There was no report of the execution on Iran’s media and judiciary officials could not be reached for comment on Thursday, the start of the weekend in the country.
“This is the fourth confirmed execution of a child offender in Iran in 2020. The execution of child offenders is categorically prohibited under international law and Iran is under the obligation to abide by this prohibition,” the U.N. human rights office said in a statement.
“U.N. High Commissioner for Human Rights Michelle Bachelet strongly condemns the killing of Mohammad Hassan Rezaiee. We are also dismayed that this execution took place despite interventions …with the Government of Iran on this issue,” the statement said.

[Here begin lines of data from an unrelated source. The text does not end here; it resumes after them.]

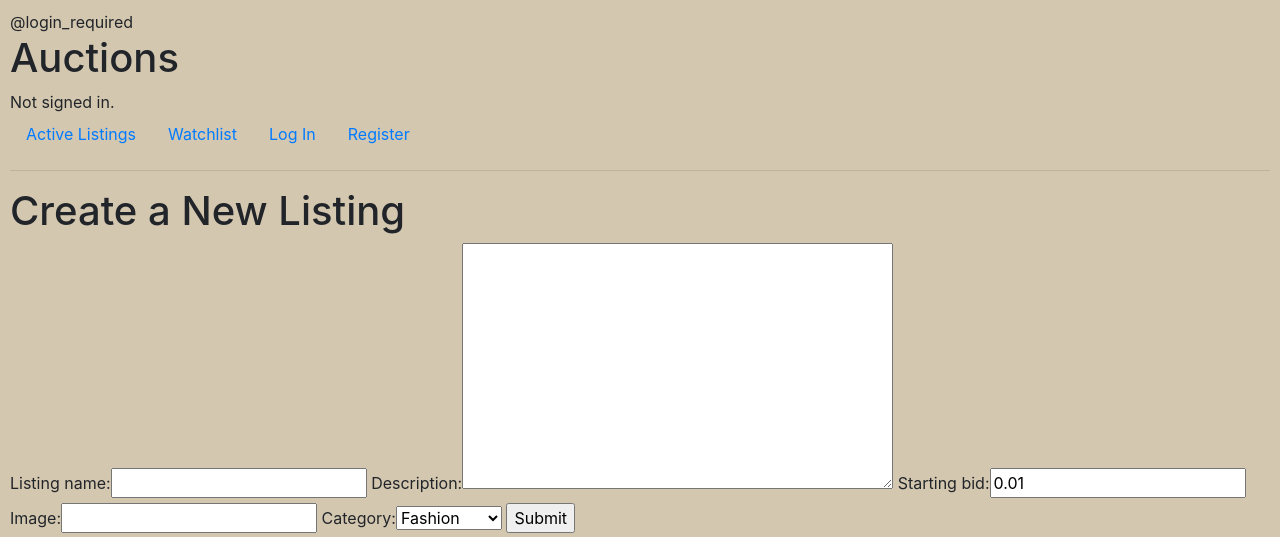
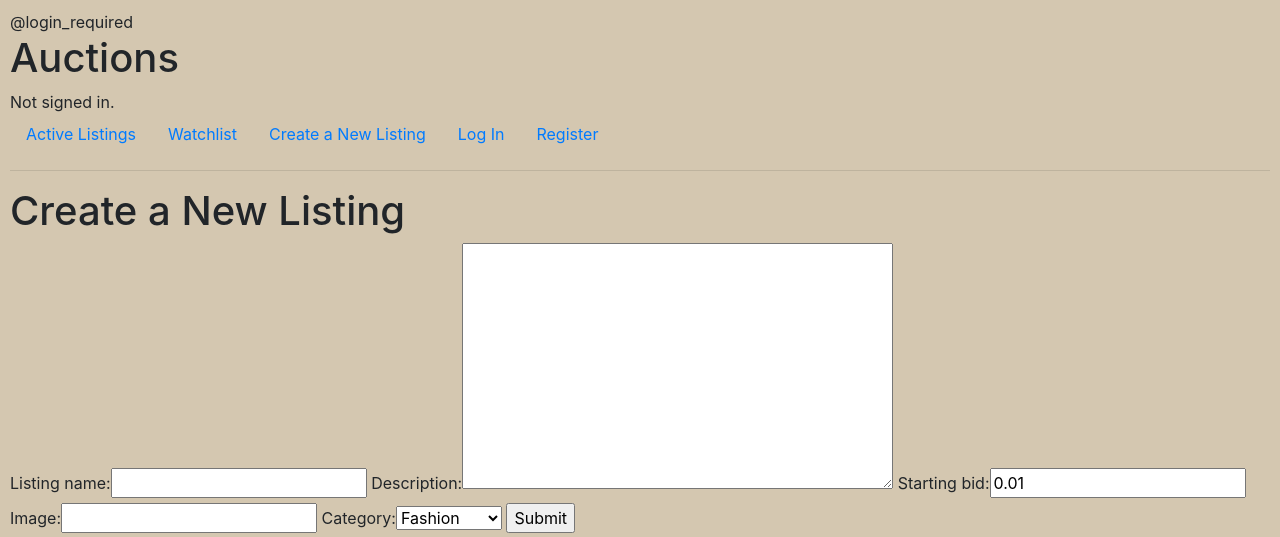
Before and after one commit to OliviaU-B/commerce-project, a Django app: page /create_new_listing in a window 1280 px wide. Shown: the top 537 px of the page. Run offline with Django 3.2, Linux system fonts and the light colour scheme; parts of the project's set-up code (start-up, migrations or seed data) failed here and were passed over; some libraries are stand-ins or nearby versions.

Commit message:
Add nav link to create new listing

```diff
--- a/auctions/templates/auctions/layout.html
+++ b/auctions/templates/auctions/layout.html
@@ -23,6 +23,9 @@
             <li class="nav-item">
                 <a class="nav-link" href="{% url 'view_watchlist' %}">Watchlist</a>
             </li>
+            <li class="nav-item">
+                <a class="nav-link" href="{% url 'create_new_listing' %}">Create a New Listing</a>
+            </li>
             {% if user.is_authenticated %}
                 <li class="nav-item">
                     <a class="nav-link" href="{% url 'logout' %}">Log Out</a>
```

Amnesty International said on Twitter that Rezaiee had been convicted based allegedly on forced confessions and had spent 12 years on death row.
Persons convicted of crimes as juveniles have been executed regularly since the establishment of the Islamic Republic in 1979.
Under Iran’s laws, the age for adulthood is determined by puberty, 15 for boys and nine for girls, but a judge is expected to determine the maturity of the defendant in capital punishment cases.
When there is a discrepancy between domestic law and international legal obligations, Iranian authorities have turned to domestic law.
By Stephanie Nebehay